Queen Elizabeth II homes in disrepair amid financial woes
A report issued by the Commons Public Accounts Committee (PAC) has found that the Queen’s finances are not as healthy as they would prefer and have recommended the Queen’s courtiers take money saving advice from the Treasury. Apparently there is just £1 million left in reserve having had a balance of £35 million in 2001.
As a result of these financial issues many of the Royal palaces including Buckingham Palace and Windsor Castle have been left in a state of disrepair with many needing urgent maintenance. According to the report 39% of Royal buildings were below what was believed to be an acceptable condition when assessed in 2012. The committee have urged the Treasury to protect the royal household from “further damage and deterioration”.
Margaret Hodge, the Labour chairman of the committee stated "We believe that the treasury has a duty to be actively involved in reviewing the household's financial planning and management - and it has failed to do so”.
Clapped out boilers contribute to a whopping bill of £774,000 per year and it is reported that staff have to catch rain in buckets to prevent valuable art and antiquities from being ruined. Despite this Hodge noted that the Royal Household “has not even costed the repair works needed to bring the Estate back to an acceptable position”.
The Sovereign Grant began funding the Royal Household in April 2012 and the Civil List and various Government grant which had previously funded it was scrapped.
A Buckingham Palace spokesperson said that "A significant financial priority for the royal household is to reduce the backlog in essential maintenance across the occupied royal palaces” they noted that the income in the Royal household had doubled since 2007 to £11.6 million.

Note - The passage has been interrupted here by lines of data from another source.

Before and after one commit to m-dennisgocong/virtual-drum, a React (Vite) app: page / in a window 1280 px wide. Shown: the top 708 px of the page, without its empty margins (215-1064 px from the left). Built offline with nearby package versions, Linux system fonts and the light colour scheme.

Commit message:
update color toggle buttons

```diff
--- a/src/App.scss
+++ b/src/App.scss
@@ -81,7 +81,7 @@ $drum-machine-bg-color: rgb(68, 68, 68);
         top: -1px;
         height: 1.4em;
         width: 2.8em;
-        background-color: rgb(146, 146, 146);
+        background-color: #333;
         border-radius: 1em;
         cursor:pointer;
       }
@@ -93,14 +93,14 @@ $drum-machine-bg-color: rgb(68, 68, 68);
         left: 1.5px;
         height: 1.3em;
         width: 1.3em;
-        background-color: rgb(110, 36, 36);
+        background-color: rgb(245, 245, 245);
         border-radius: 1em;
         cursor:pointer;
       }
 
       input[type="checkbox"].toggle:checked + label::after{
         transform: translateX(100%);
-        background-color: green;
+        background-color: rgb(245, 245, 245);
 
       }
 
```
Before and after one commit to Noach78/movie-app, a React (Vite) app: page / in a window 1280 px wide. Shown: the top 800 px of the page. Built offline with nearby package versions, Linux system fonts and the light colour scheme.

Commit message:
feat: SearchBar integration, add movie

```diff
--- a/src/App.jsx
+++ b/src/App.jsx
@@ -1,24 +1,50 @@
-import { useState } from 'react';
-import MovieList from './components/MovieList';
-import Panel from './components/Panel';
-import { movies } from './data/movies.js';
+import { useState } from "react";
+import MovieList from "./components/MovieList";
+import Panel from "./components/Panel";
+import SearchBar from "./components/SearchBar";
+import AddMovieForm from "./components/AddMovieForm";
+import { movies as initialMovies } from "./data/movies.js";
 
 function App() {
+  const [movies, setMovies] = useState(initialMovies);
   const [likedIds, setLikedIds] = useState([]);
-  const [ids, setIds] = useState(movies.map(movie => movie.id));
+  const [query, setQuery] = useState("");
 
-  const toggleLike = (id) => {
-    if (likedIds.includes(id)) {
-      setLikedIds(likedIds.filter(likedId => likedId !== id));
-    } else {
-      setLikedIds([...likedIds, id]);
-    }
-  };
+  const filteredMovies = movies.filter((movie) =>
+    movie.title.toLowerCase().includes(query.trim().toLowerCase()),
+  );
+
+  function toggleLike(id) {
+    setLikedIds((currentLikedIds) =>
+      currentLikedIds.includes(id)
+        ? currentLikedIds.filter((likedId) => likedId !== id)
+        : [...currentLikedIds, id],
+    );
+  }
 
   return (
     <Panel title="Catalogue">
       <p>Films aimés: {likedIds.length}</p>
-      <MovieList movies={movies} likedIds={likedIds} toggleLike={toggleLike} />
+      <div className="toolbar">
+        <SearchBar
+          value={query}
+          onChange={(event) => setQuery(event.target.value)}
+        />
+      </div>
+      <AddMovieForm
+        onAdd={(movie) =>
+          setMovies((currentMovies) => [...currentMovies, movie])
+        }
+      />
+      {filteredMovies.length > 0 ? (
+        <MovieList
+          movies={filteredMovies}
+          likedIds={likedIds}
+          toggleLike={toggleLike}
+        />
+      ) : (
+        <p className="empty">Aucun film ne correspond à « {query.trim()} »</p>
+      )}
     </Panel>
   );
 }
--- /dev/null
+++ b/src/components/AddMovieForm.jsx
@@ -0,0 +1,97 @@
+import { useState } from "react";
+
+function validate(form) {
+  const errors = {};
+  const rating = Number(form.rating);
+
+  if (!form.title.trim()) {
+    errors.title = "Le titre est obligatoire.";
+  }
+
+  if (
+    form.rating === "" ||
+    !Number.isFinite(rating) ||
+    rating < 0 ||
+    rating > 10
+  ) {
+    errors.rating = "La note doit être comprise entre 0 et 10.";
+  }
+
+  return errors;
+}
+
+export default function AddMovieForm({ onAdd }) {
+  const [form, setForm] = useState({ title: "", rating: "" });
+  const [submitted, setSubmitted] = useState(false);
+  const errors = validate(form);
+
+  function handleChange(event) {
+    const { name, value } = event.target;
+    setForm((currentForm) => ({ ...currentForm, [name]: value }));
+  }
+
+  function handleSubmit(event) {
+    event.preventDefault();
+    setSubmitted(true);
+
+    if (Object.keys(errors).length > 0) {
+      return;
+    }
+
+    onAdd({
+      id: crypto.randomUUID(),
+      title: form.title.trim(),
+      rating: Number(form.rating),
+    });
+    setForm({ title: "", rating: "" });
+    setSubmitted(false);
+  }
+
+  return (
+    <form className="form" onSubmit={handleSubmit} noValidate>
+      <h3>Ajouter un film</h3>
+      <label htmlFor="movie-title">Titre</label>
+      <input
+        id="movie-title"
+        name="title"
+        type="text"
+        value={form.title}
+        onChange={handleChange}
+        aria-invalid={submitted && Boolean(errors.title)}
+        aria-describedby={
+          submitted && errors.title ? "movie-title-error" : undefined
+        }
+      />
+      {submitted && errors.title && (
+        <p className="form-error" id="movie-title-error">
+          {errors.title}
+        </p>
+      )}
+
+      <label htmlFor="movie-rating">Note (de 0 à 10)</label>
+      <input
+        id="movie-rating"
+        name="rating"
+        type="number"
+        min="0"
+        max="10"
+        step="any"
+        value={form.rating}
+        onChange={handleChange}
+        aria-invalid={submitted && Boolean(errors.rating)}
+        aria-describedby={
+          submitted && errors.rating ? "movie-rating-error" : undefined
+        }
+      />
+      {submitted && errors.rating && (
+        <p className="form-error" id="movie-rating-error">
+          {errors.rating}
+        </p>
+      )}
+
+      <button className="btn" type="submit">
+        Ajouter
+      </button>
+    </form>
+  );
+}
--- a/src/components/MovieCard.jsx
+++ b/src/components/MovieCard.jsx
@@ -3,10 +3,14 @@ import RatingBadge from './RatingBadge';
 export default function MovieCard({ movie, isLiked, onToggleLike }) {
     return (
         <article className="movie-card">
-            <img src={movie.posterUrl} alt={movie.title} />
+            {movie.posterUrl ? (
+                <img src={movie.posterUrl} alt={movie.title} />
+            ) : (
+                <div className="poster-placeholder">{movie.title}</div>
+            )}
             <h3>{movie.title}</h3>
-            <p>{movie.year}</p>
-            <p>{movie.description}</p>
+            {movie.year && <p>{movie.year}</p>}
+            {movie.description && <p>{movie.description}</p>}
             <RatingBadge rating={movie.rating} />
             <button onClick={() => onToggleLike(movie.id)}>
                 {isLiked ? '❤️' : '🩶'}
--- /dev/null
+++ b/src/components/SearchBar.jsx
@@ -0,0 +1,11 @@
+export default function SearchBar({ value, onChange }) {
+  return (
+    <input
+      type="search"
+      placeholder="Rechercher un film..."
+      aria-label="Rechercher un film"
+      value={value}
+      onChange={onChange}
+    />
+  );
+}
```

However the PAC are not content with that and have suggested that the Royals need to cut costs amid rising gas and waste costs in the household. They also suggested the need to continue to increase their income questioning why Buckingham Palace is not open for longer periods during the year which would generate more revenue into the dwindling Royal purse.
- Quenn Elizabeth II